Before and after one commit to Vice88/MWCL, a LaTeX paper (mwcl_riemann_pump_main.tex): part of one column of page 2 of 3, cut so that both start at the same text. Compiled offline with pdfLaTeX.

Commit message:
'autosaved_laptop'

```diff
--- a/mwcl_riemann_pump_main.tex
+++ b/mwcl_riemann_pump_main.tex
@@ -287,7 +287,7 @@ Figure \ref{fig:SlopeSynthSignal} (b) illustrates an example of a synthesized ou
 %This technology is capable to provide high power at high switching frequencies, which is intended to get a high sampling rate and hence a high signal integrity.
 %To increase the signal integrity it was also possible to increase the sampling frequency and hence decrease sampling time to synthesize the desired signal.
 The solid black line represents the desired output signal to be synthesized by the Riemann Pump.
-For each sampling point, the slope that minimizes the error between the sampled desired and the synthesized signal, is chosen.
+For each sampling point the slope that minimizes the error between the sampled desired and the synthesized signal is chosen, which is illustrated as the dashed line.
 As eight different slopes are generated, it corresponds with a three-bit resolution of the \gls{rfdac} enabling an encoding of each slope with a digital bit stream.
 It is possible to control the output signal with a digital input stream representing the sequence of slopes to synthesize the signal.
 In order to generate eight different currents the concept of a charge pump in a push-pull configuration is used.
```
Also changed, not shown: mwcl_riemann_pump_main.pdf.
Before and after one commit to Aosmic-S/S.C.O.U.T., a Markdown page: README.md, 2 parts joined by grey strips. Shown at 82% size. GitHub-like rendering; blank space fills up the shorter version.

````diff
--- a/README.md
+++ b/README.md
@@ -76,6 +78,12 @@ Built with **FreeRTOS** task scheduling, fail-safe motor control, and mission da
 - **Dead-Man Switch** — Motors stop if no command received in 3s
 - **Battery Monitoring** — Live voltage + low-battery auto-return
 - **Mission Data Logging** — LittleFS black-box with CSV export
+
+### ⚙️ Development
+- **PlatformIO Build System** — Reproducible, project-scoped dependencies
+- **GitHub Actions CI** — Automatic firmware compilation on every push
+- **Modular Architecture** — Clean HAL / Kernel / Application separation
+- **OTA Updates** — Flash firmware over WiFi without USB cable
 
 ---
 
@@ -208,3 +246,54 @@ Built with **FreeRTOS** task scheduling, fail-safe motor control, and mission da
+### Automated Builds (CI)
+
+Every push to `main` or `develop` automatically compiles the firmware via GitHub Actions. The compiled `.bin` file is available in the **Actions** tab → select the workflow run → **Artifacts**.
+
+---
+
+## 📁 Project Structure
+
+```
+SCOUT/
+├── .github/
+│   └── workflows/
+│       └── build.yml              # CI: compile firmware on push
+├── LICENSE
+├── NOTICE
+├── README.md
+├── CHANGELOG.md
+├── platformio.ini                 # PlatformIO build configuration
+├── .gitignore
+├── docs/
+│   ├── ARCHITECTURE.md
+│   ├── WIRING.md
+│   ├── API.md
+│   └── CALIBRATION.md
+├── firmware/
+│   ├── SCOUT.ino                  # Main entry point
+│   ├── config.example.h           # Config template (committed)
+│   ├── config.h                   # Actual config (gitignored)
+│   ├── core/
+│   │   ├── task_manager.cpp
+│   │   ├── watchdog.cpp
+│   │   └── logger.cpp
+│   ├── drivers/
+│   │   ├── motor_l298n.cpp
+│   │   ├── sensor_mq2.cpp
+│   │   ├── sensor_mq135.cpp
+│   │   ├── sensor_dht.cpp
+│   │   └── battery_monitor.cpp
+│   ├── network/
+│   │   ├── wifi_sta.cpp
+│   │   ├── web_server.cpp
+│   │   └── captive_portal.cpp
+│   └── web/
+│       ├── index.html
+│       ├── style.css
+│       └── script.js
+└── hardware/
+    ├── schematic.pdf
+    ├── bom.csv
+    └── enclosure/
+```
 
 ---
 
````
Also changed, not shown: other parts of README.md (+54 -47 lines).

### [Brief]
For this exercise, output the records in full, exactly.

### [Expected output]
Before and after one commit to Vice88/MWCL, a LaTeX paper (mwcl_riemann_pump_main.tex): part of one column of page 2 of 3, cut so that both start at the same text. Compiled offline with pdfLaTeX.

Commit message:
'autosaved_laptop'

```diff
--- a/mwcl_riemann_pump_main.tex
+++ b/mwcl_riemann_pump_main.tex
@@ -287,7 +287,7 @@ Figure \ref{fig:SlopeSynthSignal} (b) illustrates an example of a synthesized ou
 %This technology is capable to provide high power at high switching frequencies, which is intended to get a high sampling rate and hence a high signal integrity.
 %To increase the signal integrity it was also possible to increase the sampling frequency and hence decrease sampling time to synthesize the desired signal.
 The solid black line represents the desired output signal to be synthesized by the Riemann Pump.
-For each sampling point, the slope that minimizes the error between the sampled desired and the synthesized signal, is chosen.
+For each sampling point the slope that minimizes the error between the sampled desired and the synthesized signal is chosen, which is illustrated as the dashed line.
 As eight different slopes are generated, it corresponds with a three-bit resolution of the \gls{rfdac} enabling an encoding of each slope with a digital bit stream.
 It is possible to control the output signal with a digital input stream representing the sequence of slopes to synthesize the signal.
 In order to generate eight different currents the concept of a charge pump in a push-pull configuration is used.
```
Also changed, not shown: mwcl_riemann_pump_main.pdf.
Before and after one commit to Aosmic-S/S.C.O.U.T., a Markdown page: README.md, 2 parts joined by grey strips. Shown at 82% size. GitHub-like rendering; blank space fills up the shorter version.

````diff
--- a/README.md
+++ b/README.md
@@ -76,6 +78,12 @@ Built with **FreeRTOS** task scheduling, fail-safe motor control, and mission da
 - **Dead-Man Switch** — Motors stop if no command received in 3s
 - **Battery Monitoring** — Live voltage + low-battery auto-return
 - **Mission Data Logging** — LittleFS black-box with CSV export
+
+### ⚙️ Development
+- **PlatformIO Build System** — Reproducible, project-scoped dependencies
+- **GitHub Actions CI** — Automatic firmware compilation on every push
+- **Modular Architecture** — Clean HAL / Kernel / Application separation
+- **OTA Updates** — Flash firmware over WiFi without USB cable
 
 ---
 
@@ -208,3 +246,54 @@ Built with **FreeRTOS** task scheduling, fail-safe motor control, and mission da
+### Automated Builds (CI)
+
+Every push to `main` or `develop` automatically compiles the firmware via GitHub Actions. The compiled `.bin` file is available in the **Actions** tab → select the workflow run → **Artifacts**.
+
+---
+
+## 📁 Project Structure
+
+```
+SCOUT/
+├── .github/
+│   └── workflows/
+│       └── build.yml              # CI: compile firmware on push
+├── LICENSE
+├── NOTICE
+├── README.md
+├── CHANGELOG.md
+├── platformio.ini                 # PlatformIO build configuration
+├── .gitignore
+├── docs/
+│   ├── ARCHITECTURE.md
+│   ├── WIRING.md
+│   ├── API.md
+│   └── CALIBRATION.md
+├── firmware/
+│   ├── SCOUT.ino                  # Main entry point
+│   ├── config.example.h           # Config template (committed)
+│   ├── config.h                   # Actual config (gitignored)
+│   ├── core/
+│   │   ├── task_manager.cpp
+│   │   ├── watchdog.cpp
+│   │   └── logger.cpp
+│   ├── drivers/
+│   │   ├── motor_l298n.cpp
+│   │   ├── sensor_mq2.cpp
+│   │   ├── sensor_mq135.cpp
+│   │   ├── sensor_dht.cpp
+│   │   └── battery_monitor.cpp
+│   ├── network/
+│   │   ├── wifi_sta.cpp
+│   │   ├── web_server.cpp
+│   │   └── captive_portal.cpp
+│   └── web/
+│       ├── index.html
+│       ├── style.css
+│       └── script.js
+└── hardware/
+    ├── schematic.pdf
+    ├── bom.csv
+    └── enclosure/
+```
 
 ---
 
````
Also changed, not shown: other parts of README.md (+54 -47 lines).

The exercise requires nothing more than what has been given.